◆ TASK REQUIREMENTS
Reproduce the records precisely. Omit every picture.

◆ DATA UNDER STUDY
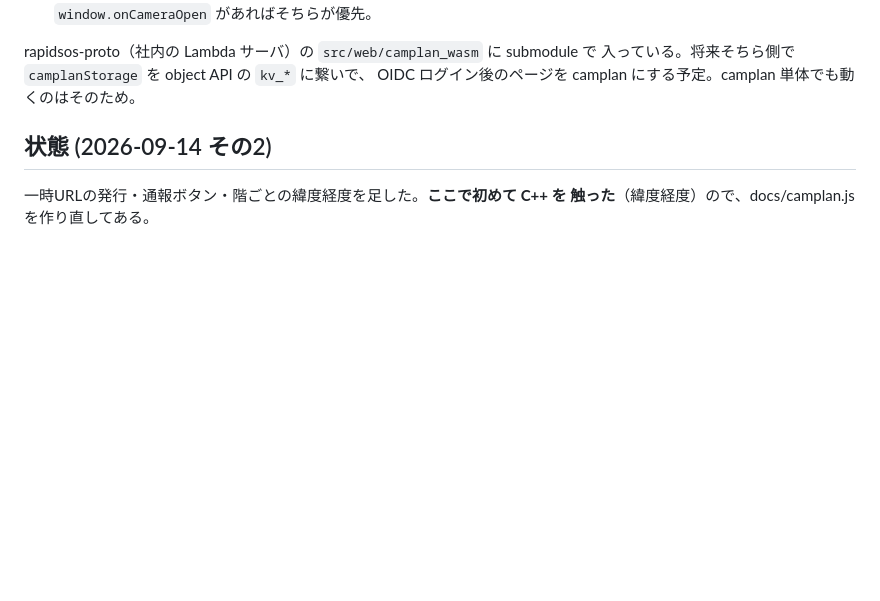
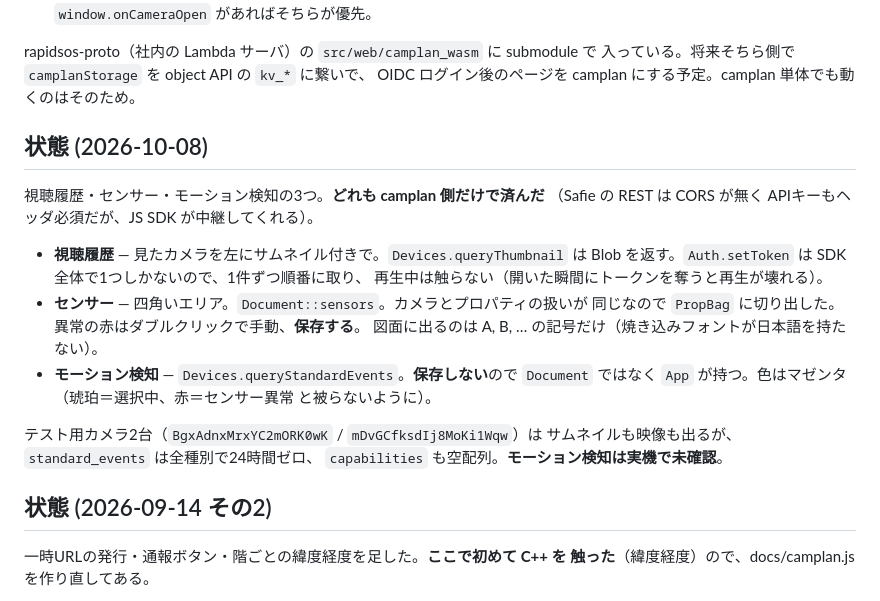
Before and after one commit to yomei-o/camplan_wasm, a Markdown page: RESUME.md, the part around the change. Drawn GitHub-style; blank space fills up the shorter version.

```diff
--- a/RESUME.md
+++ b/RESUME.md
@@ -22,6 +22,25 @@
 rapidsos-proto（社内の Lambda サーバ）の `src/web/camplan_wasm` に submodule で
 入っている。将来そちら側で `camplanStorage` を object API の `kv_*` に繋いで、
 OIDC ログイン後のページを camplan にする予定。camplan 単体でも動くのはそのため。
+
+## 状態 (2026-10-08)
+
+視聴履歴・センサー・モーション検知の3つ。**どれも camplan 側だけで済んだ**
+（Safie の REST は CORS が無く APIキーもヘッダ必須だが、JS SDK が中継してくれる）。
+
+- **視聴履歴** — 見たカメラを左にサムネイル付きで。`Devices.queryThumbnail` は
+  Blob を返す。`Auth.setToken` は SDK 全体で1つしかないので、1件ずつ順番に取り、
+  再生中は触らない（開いた瞬間にトークンを奪うと再生が壊れる）。
+- **センサー** — 四角いエリア。`Document::sensors`。カメラとプロパティの扱いが
+  同じなので `PropBag` に切り出した。異常の赤はダブルクリックで手動、**保存する**。
+  図面に出るのは A, B, … の記号だけ（焼き込みフォントが日本語を持たない）。
+- **モーション検知** — `Devices.queryStandardEvents`。**保存しない**ので
+  `Document` ではなく `App` が持つ。色はマゼンタ（琥珀＝選択中、赤＝センサー異常
+  と被らないように）。
+
+テスト用カメラ2台（`BgxAdnxMrxYC2mORK0wK` / `mDvGCfksdIj8MoKi1Wqw`）は
+サムネイルも映像も出るが、`standard_events` は全種別で24時間ゼロ、
+`capabilities` も空配列。**モーション検知は実機で未確認**。
 
 ## 状態 (2026-09-14 その2)
 
```
Also changed, not shown: README.md (+62 -0 lines).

◆ RESULT
Before and after one commit to yomei-o/camplan_wasm, a Markdown page: RESUME.md, the part around the change. Drawn GitHub-style; blank space fills up the shorter version.

```diff
--- a/RESUME.md
+++ b/RESUME.md
@@ -22,6 +22,25 @@
 rapidsos-proto（社内の Lambda サーバ）の `src/web/camplan_wasm` に submodule で
 入っている。将来そちら側で `camplanStorage` を object API の `kv_*` に繋いで、
 OIDC ログイン後のページを camplan にする予定。camplan 単体でも動くのはそのため。
+
+## 状態 (2026-10-08)
+
+視聴履歴・センサー・モーション検知の3つ。**どれも camplan 側だけで済んだ**
+（Safie の REST は CORS が無く APIキーもヘッダ必須だが、JS SDK が中継してくれる）。
+
+- **視聴履歴** — 見たカメラを左にサムネイル付きで。`Devices.queryThumbnail` は
+  Blob を返す。`Auth.setToken` は SDK 全体で1つしかないので、1件ずつ順番に取り、
+  再生中は触らない（開いた瞬間にトークンを奪うと再生が壊れる）。
+- **センサー** — 四角いエリア。`Document::sensors`。カメラとプロパティの扱いが
+  同じなので `PropBag` に切り出した。異常の赤はダブルクリックで手動、**保存する**。
+  図面に出るのは A, B, … の記号だけ（焼き込みフォントが日本語を持たない）。
+- **モーション検知** — `Devices.queryStandardEvents`。**保存しない**ので
+  `Document` ではなく `App` が持つ。色はマゼンタ（琥珀＝選択中、赤＝センサー異常
+  と被らないように）。
+
+テスト用カメラ2台（`BgxAdnxMrxYC2mORK0wK` / `mDvGCfksdIj8MoKi1Wqw`）は
+サムネイルも映像も出るが、`standard_events` は全種別で24時間ゼロ、
+`capabilities` も空配列。**モーション検知は実機で未確認**。
 
 ## 状態 (2026-09-14 その2)
 
```
Also changed, not shown: README.md (+62 -0 lines).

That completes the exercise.